__WHAT TO DO__: Select every line below containing the word "STATISTIC".

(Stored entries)
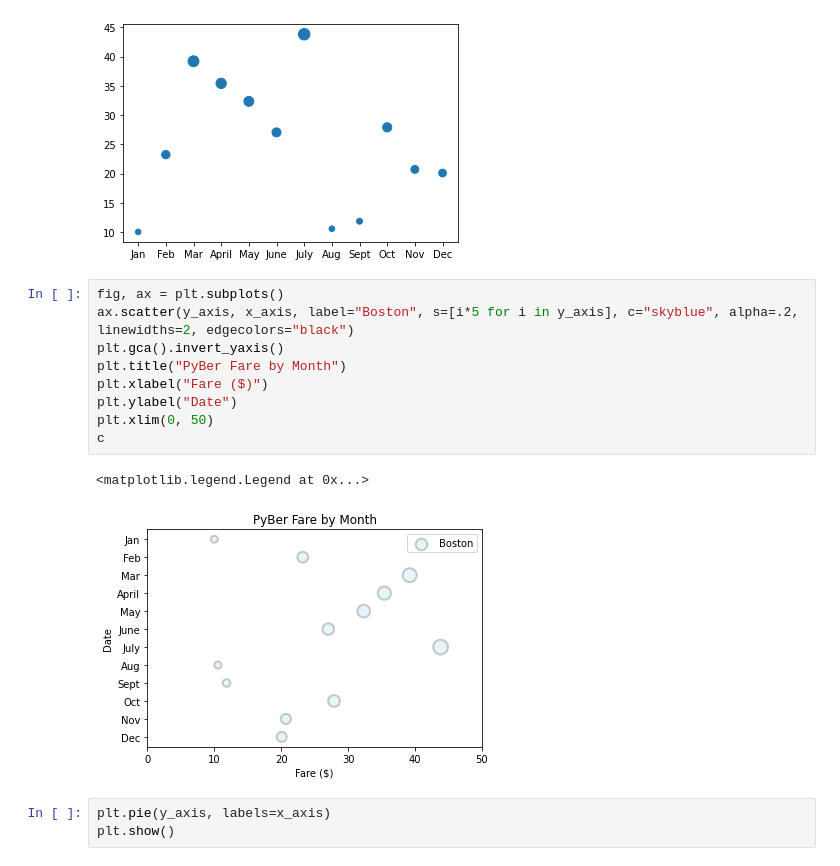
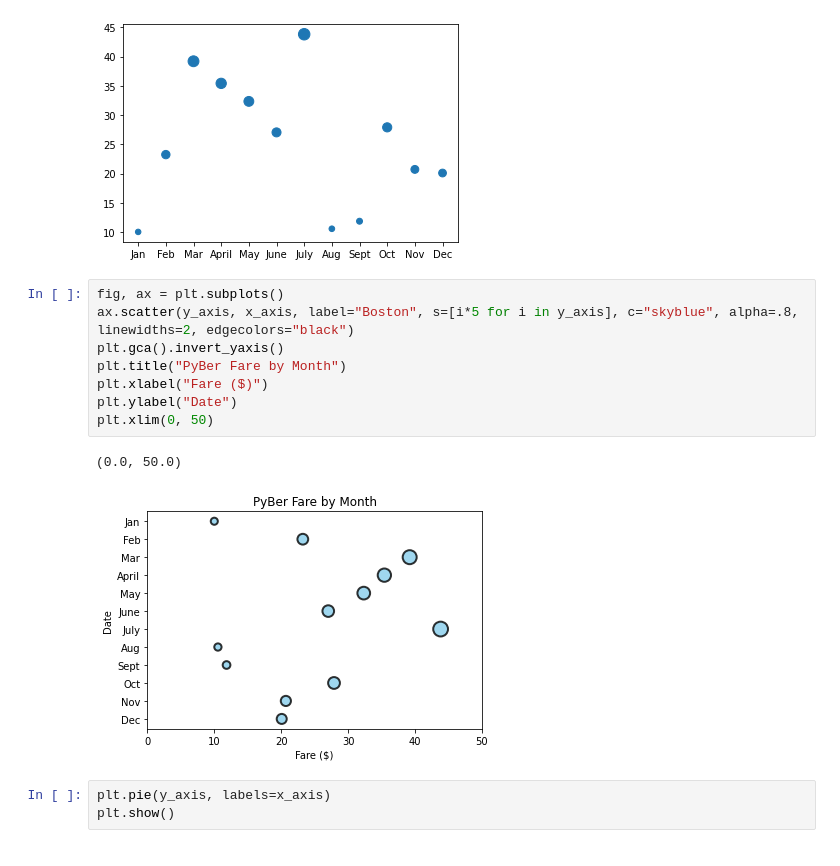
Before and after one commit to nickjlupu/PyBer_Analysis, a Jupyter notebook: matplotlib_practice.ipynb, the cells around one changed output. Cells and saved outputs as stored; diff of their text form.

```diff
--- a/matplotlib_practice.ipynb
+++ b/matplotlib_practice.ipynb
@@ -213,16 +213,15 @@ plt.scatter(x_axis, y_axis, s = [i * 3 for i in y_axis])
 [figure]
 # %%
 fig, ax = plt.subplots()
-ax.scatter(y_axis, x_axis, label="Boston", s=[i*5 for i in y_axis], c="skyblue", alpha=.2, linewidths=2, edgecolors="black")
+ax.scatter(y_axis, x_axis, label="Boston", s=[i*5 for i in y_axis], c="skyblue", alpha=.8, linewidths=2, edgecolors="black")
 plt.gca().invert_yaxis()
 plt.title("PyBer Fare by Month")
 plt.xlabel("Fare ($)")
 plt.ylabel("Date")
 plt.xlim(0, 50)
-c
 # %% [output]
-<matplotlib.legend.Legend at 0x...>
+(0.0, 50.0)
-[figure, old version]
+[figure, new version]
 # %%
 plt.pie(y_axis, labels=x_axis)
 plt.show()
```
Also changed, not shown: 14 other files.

...

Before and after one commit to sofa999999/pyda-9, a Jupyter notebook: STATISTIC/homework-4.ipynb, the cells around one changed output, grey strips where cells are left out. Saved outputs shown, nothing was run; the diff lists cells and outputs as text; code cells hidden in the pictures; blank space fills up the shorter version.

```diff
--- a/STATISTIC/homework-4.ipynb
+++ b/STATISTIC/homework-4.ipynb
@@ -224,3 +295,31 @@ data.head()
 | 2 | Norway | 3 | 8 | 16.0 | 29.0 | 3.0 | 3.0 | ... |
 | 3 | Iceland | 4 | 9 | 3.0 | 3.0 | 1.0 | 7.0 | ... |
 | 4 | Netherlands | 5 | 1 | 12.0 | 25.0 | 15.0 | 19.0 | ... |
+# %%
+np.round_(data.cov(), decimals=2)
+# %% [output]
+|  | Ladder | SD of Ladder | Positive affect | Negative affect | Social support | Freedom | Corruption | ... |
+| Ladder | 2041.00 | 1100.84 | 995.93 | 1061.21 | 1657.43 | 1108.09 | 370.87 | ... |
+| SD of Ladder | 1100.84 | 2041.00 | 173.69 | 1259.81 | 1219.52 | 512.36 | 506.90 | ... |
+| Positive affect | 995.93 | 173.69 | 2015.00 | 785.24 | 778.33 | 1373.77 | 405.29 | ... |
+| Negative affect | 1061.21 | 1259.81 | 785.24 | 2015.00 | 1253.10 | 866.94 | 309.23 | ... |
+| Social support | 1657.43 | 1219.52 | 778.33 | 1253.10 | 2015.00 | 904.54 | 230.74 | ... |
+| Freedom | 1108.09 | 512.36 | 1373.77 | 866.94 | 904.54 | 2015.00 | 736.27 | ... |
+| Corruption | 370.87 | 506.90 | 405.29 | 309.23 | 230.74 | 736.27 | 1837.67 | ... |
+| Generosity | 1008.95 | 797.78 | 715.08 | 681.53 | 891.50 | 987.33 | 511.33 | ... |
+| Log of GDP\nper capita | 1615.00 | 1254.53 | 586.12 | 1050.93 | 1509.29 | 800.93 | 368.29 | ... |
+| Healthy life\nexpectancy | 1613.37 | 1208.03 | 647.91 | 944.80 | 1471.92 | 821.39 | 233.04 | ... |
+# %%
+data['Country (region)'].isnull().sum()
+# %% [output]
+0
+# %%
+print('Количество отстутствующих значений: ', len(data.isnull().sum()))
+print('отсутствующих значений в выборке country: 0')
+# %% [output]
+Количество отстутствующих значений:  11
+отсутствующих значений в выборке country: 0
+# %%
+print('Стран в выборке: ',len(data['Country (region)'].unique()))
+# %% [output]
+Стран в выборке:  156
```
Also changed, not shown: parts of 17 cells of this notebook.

...

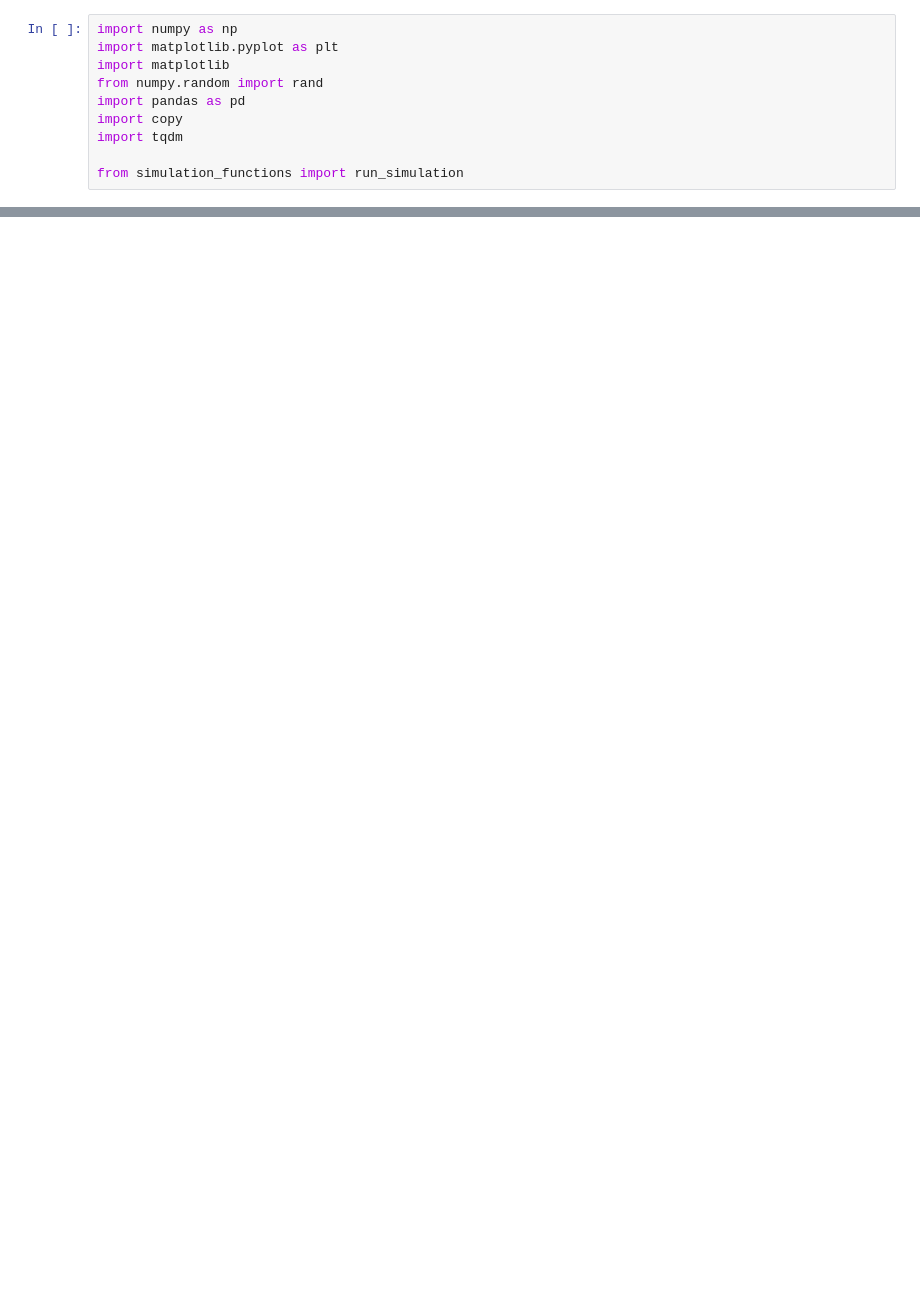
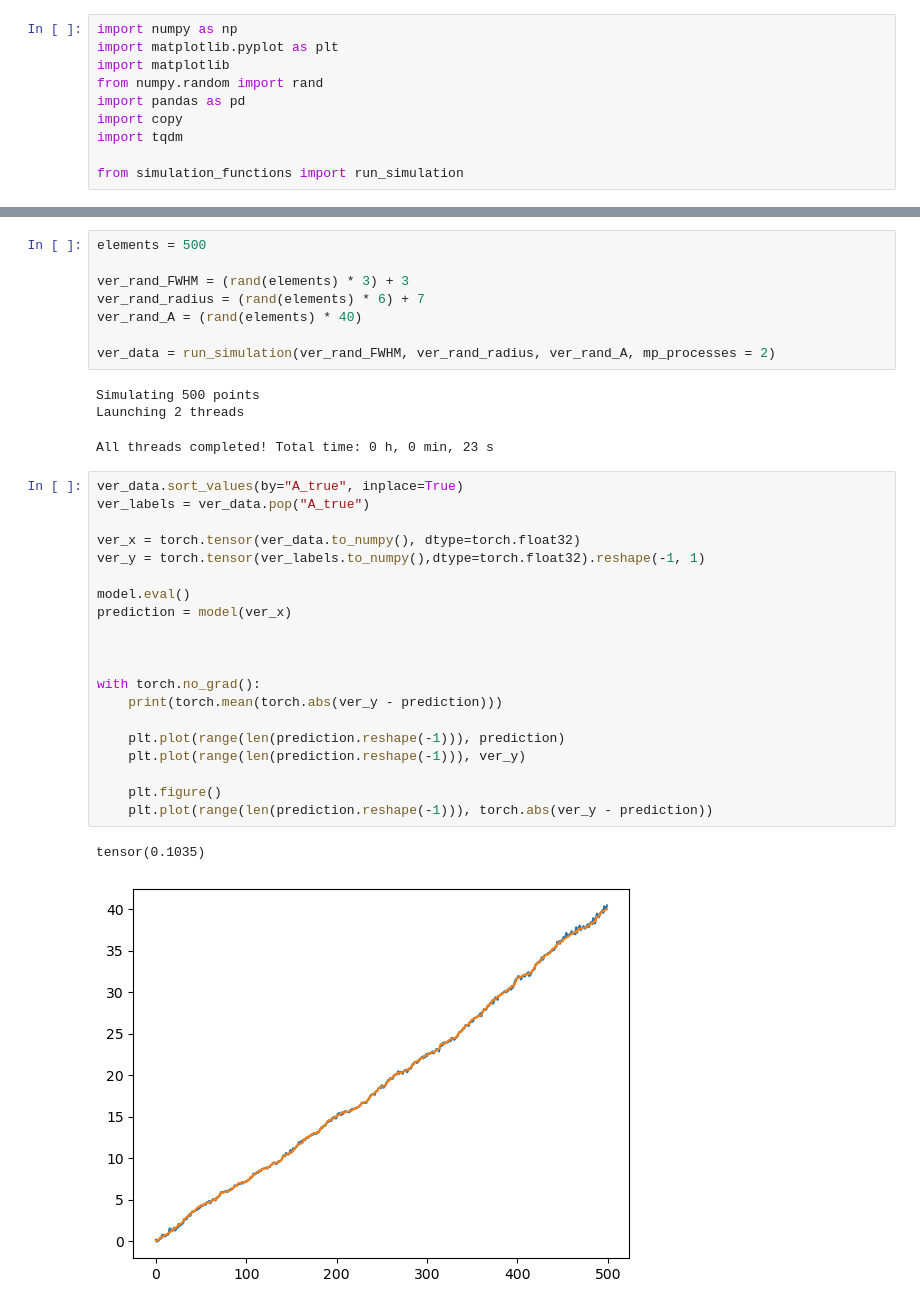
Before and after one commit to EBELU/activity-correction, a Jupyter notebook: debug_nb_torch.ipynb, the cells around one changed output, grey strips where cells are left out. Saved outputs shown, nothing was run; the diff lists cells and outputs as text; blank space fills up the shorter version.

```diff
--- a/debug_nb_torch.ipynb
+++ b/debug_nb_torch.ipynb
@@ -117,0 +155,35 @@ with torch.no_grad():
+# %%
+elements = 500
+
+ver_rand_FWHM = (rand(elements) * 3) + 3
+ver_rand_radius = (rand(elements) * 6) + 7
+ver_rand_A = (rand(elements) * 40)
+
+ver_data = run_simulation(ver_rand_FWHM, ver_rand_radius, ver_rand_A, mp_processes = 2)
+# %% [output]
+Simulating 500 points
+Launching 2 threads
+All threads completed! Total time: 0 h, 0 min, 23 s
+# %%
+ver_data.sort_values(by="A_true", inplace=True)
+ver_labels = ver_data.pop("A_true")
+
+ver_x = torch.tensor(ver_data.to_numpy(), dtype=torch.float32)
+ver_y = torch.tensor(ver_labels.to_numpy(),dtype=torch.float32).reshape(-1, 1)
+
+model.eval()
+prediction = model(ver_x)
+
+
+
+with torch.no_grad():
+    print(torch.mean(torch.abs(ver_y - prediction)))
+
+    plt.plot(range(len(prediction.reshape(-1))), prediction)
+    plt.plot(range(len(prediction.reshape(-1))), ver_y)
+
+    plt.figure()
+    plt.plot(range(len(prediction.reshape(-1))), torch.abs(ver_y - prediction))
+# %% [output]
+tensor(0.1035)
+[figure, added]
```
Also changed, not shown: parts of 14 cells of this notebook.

__SOLUTION__:
Before and after one commit to sofa999999/pyda-9, a Jupyter notebook: STATISTIC/homework-4.ipynb, the cells around one changed output, grey strips where cells are left out. Saved outputs shown, nothing was run; the diff lists cells and outputs as text; code cells hidden in the pictures; blank space fills up the shorter version.
--- a/STATISTIC/homework-4.ipynb
+++ b/STATISTIC/homework-4.ipynb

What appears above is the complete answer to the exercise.